Hopefully with more success than this cruiser.

This  junction shows evidence of being a busy commercial site in the past. This derelict dry dock was large enough to accommodate two Liverpool Long Boats simultaneously.
Maneuvering  such craft  in through the entrance at the far end of this picture must have been quite tricky. Once inside the dock, the first boat in could not leave until the second boat moved.
We picked a spot to moor and started washing the salt off Gecko whilst the Bank Holiday gongoozlers  strolled past with ice creams.

Later in the day we were accosted by Don, a kiwi we know who moors his boat in Aylesbury. He and Val cruise the summer over here then return to New Zealand for the summer over there. In all the activity of extracting ourselves from the flotilla and mooring we had not noticed that their boat Whio was moored 25 yards behind us (the blue boat in this picture) And so we spent a pleasant evening with Don & Val before they set off for Lancaster Canal and Liverpool.
Whio (Blue Duck) at Staglands, Akatarawa, New Zealand.jpg
The WHIO is a blue duck from New Zealand

Sunday, 29 May 2016

Gecko on the Move - Plank Lane to Crooke

Another bright and dry morning. Away at 6.30 heading for Wigan. Not to climb the daunting flight of locks towards Leeds but to turn left towards Liverpool. This is new territory for us.

The first lock we encounter after our left turn has a fairly new road bridge over it. There is no footbridge on the lock so to get from one side to the other Margaret has to climb up to the road, cross this bridge and descend the other side. I can't imagine it would have added much to the cost of the road bridge to add a footbridge to the lock, but who cares about canal users?

As we descend the three locks in Wigan we pass Kennet, an original Liverpool Short Boat which worked the canal in its commercial days. It now belongs to the L&L Canal Society and is used as a floating classroom. As 2016 is the 200th anniversary of the canal opening it will be busy this year. The locks between Wigan and Leeds are 60ft long and Kennet was built to operate this route.

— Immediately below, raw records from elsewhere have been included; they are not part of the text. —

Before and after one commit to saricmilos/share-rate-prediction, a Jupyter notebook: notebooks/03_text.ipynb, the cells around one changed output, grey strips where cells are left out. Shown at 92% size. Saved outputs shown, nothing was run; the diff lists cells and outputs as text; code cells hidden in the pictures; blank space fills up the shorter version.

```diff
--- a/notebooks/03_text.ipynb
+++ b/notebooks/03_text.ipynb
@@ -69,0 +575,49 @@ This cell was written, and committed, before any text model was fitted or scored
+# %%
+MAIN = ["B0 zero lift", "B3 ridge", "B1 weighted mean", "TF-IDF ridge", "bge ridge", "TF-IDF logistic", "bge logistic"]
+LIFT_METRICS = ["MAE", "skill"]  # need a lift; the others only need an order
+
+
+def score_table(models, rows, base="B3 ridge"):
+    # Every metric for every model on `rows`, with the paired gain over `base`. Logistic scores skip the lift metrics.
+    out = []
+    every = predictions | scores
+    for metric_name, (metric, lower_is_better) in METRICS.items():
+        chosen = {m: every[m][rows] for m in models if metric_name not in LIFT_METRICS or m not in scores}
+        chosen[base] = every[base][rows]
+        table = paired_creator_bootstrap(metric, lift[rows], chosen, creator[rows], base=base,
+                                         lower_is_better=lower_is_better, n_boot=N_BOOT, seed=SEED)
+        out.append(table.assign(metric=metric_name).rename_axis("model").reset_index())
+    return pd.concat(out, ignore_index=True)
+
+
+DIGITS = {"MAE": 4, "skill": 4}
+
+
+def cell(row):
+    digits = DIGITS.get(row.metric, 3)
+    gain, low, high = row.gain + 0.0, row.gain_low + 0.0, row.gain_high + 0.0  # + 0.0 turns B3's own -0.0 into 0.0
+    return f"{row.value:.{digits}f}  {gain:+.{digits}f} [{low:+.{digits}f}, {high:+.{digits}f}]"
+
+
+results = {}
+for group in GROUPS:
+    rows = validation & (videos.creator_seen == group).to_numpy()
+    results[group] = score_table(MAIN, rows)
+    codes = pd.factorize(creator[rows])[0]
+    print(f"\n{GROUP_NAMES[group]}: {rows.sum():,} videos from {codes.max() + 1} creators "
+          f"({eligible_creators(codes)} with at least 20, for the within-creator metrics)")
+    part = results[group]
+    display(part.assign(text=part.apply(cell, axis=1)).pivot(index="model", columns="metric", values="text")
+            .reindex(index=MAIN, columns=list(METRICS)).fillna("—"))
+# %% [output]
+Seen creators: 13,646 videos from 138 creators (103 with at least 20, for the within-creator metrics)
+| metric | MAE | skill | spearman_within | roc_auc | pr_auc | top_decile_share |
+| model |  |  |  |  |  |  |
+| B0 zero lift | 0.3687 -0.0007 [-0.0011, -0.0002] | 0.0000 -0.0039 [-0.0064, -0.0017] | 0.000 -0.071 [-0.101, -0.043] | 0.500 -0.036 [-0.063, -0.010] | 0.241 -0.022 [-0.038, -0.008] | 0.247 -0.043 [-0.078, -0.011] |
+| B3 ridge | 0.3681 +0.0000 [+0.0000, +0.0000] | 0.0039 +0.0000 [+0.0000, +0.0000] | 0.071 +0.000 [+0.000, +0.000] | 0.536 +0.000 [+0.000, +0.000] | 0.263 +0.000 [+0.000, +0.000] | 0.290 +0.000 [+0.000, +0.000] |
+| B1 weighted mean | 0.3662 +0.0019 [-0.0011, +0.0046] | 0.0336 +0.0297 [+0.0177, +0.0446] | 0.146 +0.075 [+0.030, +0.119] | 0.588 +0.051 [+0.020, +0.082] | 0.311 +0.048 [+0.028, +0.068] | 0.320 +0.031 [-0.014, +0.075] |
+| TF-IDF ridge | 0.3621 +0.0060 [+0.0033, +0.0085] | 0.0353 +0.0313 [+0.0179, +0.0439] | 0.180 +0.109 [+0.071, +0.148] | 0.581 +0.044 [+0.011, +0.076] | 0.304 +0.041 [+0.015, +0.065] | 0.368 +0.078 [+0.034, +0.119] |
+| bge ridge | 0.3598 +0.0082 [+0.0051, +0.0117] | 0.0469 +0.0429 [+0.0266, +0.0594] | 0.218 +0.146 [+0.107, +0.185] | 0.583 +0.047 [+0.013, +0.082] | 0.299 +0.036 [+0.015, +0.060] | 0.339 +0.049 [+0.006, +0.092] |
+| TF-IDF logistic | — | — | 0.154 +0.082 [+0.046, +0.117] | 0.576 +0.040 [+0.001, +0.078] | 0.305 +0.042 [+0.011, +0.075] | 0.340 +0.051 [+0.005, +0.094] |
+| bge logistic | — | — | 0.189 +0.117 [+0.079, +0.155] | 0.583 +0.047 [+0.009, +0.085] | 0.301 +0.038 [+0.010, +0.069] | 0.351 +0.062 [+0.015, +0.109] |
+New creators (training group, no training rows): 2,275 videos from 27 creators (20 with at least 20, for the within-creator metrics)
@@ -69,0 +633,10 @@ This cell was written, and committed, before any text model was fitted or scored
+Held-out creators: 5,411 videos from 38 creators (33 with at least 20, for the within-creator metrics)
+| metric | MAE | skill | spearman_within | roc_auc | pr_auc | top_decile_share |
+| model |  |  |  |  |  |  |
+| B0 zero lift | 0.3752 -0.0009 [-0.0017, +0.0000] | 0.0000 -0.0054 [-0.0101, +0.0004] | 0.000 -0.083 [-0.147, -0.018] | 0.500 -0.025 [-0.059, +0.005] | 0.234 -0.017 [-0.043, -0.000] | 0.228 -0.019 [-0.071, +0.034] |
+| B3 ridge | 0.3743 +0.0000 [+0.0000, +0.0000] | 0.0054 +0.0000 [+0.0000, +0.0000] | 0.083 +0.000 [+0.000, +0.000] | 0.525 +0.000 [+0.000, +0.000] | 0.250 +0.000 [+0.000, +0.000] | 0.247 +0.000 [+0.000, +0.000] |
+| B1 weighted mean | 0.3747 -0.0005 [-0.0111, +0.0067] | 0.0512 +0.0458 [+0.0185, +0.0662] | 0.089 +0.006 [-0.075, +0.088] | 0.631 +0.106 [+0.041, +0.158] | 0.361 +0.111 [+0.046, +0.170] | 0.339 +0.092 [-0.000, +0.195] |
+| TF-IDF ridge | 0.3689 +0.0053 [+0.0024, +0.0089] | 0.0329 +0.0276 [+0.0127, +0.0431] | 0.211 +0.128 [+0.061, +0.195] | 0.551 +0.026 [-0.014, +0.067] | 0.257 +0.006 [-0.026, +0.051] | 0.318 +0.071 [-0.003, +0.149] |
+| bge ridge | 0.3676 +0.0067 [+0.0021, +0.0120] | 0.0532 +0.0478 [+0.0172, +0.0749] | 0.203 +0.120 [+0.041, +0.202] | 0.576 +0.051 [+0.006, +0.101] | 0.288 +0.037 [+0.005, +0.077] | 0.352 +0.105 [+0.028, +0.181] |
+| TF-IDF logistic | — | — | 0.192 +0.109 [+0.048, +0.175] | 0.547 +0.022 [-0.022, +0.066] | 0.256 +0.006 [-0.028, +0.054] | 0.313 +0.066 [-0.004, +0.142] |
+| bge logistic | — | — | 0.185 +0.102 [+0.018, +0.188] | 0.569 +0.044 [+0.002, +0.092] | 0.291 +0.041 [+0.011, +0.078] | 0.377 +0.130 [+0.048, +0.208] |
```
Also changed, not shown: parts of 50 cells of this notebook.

Immortalised by George Orwell, the legendary Wigan  Pier occupies a tight turn for us and we head westward out of the town, descending more rural locks.

Here and there the May blossom is pink

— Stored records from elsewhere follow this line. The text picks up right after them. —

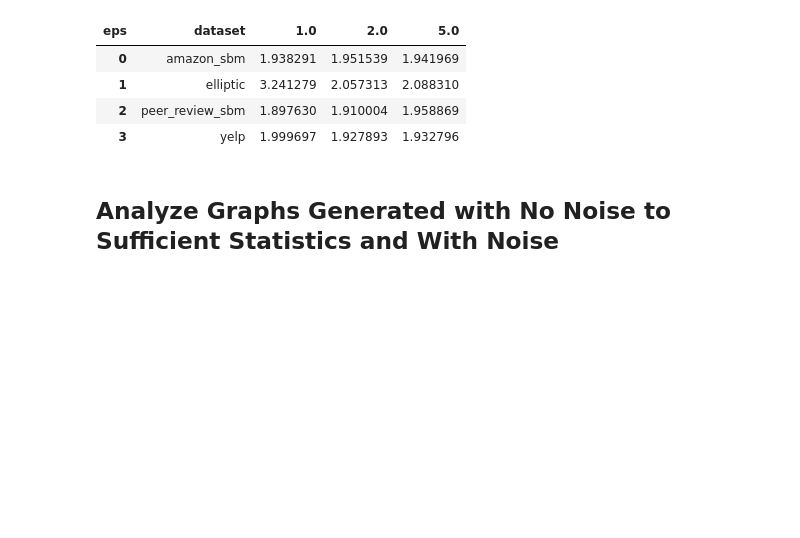
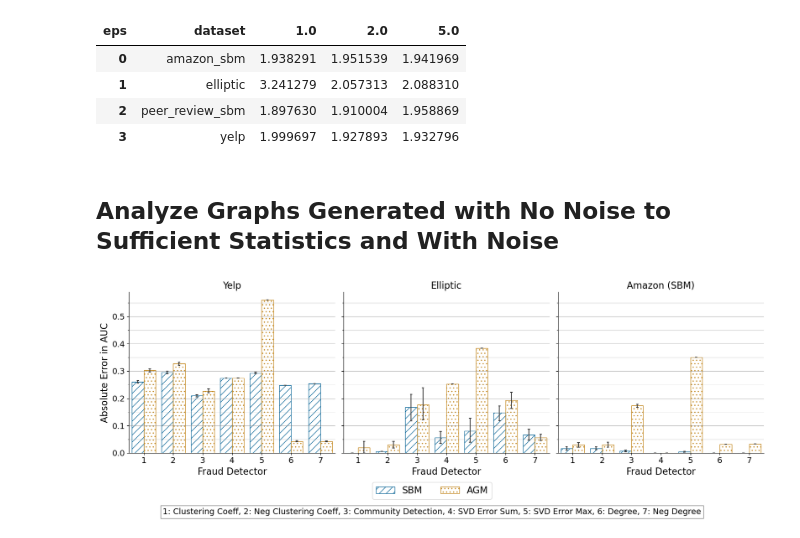
Before and after one commit to akgoldberg/private_fraud_benchmarking, a Jupyter notebook: visualizations.ipynb, the cells around one changed output. Cells and saved outputs as stored; diff of their text form; code cells hidden in the pictures; blank space fills up the shorter version.

```diff
--- a/visualizations.ipynb
+++ b/visualizations.ipynb
@@ -400,0 +442,47 @@ get_param_err_table('rel_err_ntriangles', rel_err_sbm, rel_err_attr, rel_err_top
+# %%
+df = load_nonprivate_results()
+# %%
+def plot_nonprivate(df, datasets):
+    df = df[df['dataset'].isin(datasets)]
+    df = df[~df.algo.isin(['agg1', 'agg2', 'agg_max', 'random'])]
+    df = df[~df.synthetic_algo.isin(['topmfilter', 'attr_graph_simp'])]
+    g = sns.catplot(data=df, x='algo', y='auc_err', hue='synthetic_algo', col='dataset', kind='bar',
+                         col_order=datasets, palette='colorblind', sharey=True, errorbar=('ci', 95), errwidth=1.5, capsize=0.05, order=list(ALGORITHM_NAMES.keys())[1:-3])
+    g.set_ylabels('Absolute Error in AUC', fontsize=16)
+    g.set_xlabels('Fraud Detector', fontsize=16)
+
+    algo_key = [f'{i+1}: {ALGORITHM_NAMES[t.get_text()]}' for i,t in enumerate(g.axes.flat[0].get_xticklabels())]
+
+    # set subplot titles to just dataset name
+    for i, ax in enumerate(g.axes.flat):
+        ax.set_title(DATASET_NAMES[datasets[i]], fontsize=16)
+         # get xticks and print them
+        x_ticks = ax.get_xticks()
+         # add grid for y ticks
+        ax.grid(axis='y', linestyle='-', linewidth='0.75', color='grey', alpha=0.5)
+        ax.grid(axis='y', linestyle='-', linewidth='0.5', color='grey', alpha=0.5, which='minor')
+
+    # add minor ticks on y-axis
+    plt.gca().yaxis.set_minor_locator(plt.MultipleLocator(0.05))
+
+    g.set_xticklabels(1+np.arange(len(x_ticks)), fontsize=14)
+    # increase fontsize of x and y tick labels
+    for ax in g.axes.flat:
+        ax.tick_params(axis='both', which='major', labelsize=14)
+    plt.tight_layout()
+
+    add_hatches(g, n_bars=2, plot_type='catplot')
+
+    handles, _ = g.axes.flat[0].get_legend_handles_labels()
+    g._legend.remove()
+    l = g.figure.legend(handles, ['SBM', 'AGM'], title='', ncol=2, loc='lower center', bbox_to_anchor=(0.5, -0.1), frameon=True, fontsize=16)
+
+    # add key to bottom of figure for algo names
+    plt.figtext(0.5, -0.15, ', '.join(algo_key), ha='center', fontsize=14, bbox=dict(facecolor='white', alpha=0.5))
+
+    plt.savefig('results/figures/nonprivate_auc_err.pdf')
+    plt.show()
+# %%
+plot_nonprivate(df, ['yelp', 'elliptic', 'amazon_sbm'])
+# %% [output]
+[figure, added]
```
Also changed, not shown: parts of 5 cells of this notebook, 1 other file.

In this fine weather and lack of boat traffic we are making good progress so decide to moor up early enough to explore our locale.
As we approach Crooke we pass this extraordinary construction. It appears to be a communal area for three houses providing a sheltered quayside retreat. Notice there are doors in the back wall - beach huts?

Cruising through the village, we find a lovely peaceful spot just out of sight round this bend and tie up before noon.
There is no traffic in this area o f the village and the whole atmosphere is somnolent which, after our early start, is tempting.

Our exploratory walk reveals that, away from the main road, it is indeed a charming village with a small marina and a substantial pub - The Crooke Hall Inn. We decide to treat ourselves to Sunday dinner here later.

When driving on roads we have learned that it is pointless asking directions from service station staff as they are all clueless. Being unsure of our actual location, we asked in a local shop which village we were in and the shopkeeper did not know! He printed off a till receipt with the address of the shop for us but this, I think, was the registered office address.
The meal and service at The Crooke Hall Inn was excellent. I was immediately impressed by the bar staff who recognised the intention of another customer to jump the queue and deftly ignored him until his allotted turn. Margaret had the roast sirloin whilst I had liver and bacon. Both meals were generous and perfectly prepared, as was the selection of vegetables. The rich gravy on my dish had whole mustard seed in addition to the traditional onion. Very tasty.
Out in the pub garden the Liverpool Long Boat Ambush was moored. This operated between Liverpool and Wigan but is too long to take the route to Leeds. It is now owned by Derek who plies his trade of fuel supplier along this section of the canal. The sister boat, Victoria, is permanently moored on his wharf at Bursgough.